#### Aim of the exercise:
Every line of the material below that holds the string "stacked" should be copied.

:::::

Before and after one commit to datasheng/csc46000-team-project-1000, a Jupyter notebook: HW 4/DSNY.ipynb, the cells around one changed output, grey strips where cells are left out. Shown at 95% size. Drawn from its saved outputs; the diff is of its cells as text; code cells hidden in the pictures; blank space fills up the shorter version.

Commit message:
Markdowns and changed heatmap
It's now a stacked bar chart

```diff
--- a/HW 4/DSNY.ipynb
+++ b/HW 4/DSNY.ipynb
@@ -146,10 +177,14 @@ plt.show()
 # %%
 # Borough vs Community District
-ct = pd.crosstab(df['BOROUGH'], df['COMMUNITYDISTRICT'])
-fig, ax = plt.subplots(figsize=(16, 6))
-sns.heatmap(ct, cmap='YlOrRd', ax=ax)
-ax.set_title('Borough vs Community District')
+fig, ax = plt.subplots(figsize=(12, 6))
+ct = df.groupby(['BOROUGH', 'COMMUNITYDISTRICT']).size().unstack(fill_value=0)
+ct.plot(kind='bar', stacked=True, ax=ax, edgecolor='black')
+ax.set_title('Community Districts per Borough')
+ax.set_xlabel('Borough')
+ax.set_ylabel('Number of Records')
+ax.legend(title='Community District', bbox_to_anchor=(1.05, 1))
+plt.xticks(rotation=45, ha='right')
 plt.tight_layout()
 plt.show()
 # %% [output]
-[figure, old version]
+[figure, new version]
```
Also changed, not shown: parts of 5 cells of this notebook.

:::::

#### Your response:
It's now a stacked bar chart
+ct.plot(kind='bar', stacked=True, ax=ax, edgecolor='black')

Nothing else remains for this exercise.